● Task inputs
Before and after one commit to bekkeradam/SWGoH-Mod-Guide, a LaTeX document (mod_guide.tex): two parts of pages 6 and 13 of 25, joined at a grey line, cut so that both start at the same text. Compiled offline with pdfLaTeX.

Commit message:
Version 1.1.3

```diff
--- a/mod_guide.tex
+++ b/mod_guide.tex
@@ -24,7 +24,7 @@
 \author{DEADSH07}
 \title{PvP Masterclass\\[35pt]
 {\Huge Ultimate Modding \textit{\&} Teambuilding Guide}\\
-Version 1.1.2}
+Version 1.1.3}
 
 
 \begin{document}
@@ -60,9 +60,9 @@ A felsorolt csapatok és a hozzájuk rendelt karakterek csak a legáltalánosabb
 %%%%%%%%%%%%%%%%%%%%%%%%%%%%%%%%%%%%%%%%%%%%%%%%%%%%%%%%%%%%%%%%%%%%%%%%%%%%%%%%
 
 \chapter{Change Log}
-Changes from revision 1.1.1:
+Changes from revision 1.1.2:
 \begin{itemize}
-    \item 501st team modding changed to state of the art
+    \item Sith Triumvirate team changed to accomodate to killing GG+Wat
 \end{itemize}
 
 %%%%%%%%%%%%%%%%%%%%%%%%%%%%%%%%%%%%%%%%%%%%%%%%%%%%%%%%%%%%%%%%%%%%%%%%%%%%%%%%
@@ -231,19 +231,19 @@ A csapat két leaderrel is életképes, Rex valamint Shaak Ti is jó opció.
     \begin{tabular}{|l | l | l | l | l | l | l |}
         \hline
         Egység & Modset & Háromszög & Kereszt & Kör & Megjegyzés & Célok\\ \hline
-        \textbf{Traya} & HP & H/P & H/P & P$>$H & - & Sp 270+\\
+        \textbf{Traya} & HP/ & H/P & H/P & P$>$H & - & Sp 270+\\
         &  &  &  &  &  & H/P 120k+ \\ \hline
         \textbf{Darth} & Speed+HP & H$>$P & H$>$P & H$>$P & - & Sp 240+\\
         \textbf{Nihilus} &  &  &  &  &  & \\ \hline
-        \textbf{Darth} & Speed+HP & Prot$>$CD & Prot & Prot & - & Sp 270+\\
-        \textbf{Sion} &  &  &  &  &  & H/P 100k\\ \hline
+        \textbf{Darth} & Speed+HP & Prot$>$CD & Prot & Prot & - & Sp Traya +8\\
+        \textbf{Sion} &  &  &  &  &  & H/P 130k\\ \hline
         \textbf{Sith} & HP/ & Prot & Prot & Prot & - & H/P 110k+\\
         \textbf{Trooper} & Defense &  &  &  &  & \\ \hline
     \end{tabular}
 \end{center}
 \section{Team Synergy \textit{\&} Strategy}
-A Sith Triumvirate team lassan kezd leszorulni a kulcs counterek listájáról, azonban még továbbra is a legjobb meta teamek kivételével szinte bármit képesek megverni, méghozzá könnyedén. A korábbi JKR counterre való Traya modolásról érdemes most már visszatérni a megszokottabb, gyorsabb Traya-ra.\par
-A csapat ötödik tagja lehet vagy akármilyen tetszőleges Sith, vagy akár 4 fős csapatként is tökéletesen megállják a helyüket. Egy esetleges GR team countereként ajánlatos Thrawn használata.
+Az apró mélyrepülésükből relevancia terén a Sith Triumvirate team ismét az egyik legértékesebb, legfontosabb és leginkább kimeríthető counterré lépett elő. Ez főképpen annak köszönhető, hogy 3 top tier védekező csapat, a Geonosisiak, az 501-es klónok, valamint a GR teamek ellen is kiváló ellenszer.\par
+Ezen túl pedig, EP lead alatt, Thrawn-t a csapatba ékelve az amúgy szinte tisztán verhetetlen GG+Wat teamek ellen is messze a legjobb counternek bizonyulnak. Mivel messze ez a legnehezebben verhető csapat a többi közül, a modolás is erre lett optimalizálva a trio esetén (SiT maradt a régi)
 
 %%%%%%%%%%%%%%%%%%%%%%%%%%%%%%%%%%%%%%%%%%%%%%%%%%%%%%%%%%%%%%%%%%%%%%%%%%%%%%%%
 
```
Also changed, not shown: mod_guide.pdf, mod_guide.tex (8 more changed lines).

● What needs to be done
Among the lines above, find those containing the word "Darth" and copy each.

● Task response
         \textbf{Darth} & Speed+HP & H$>$P & H$>$P & H$>$P & - & Sp 240+\\
-        \textbf{Darth} & Speed+HP & Prot$>$CD & Prot & Prot & - & Sp 270+\\
+        \textbf{Darth} & Speed+HP & Prot$>$CD & Prot & Prot & - & Sp Traya +8\\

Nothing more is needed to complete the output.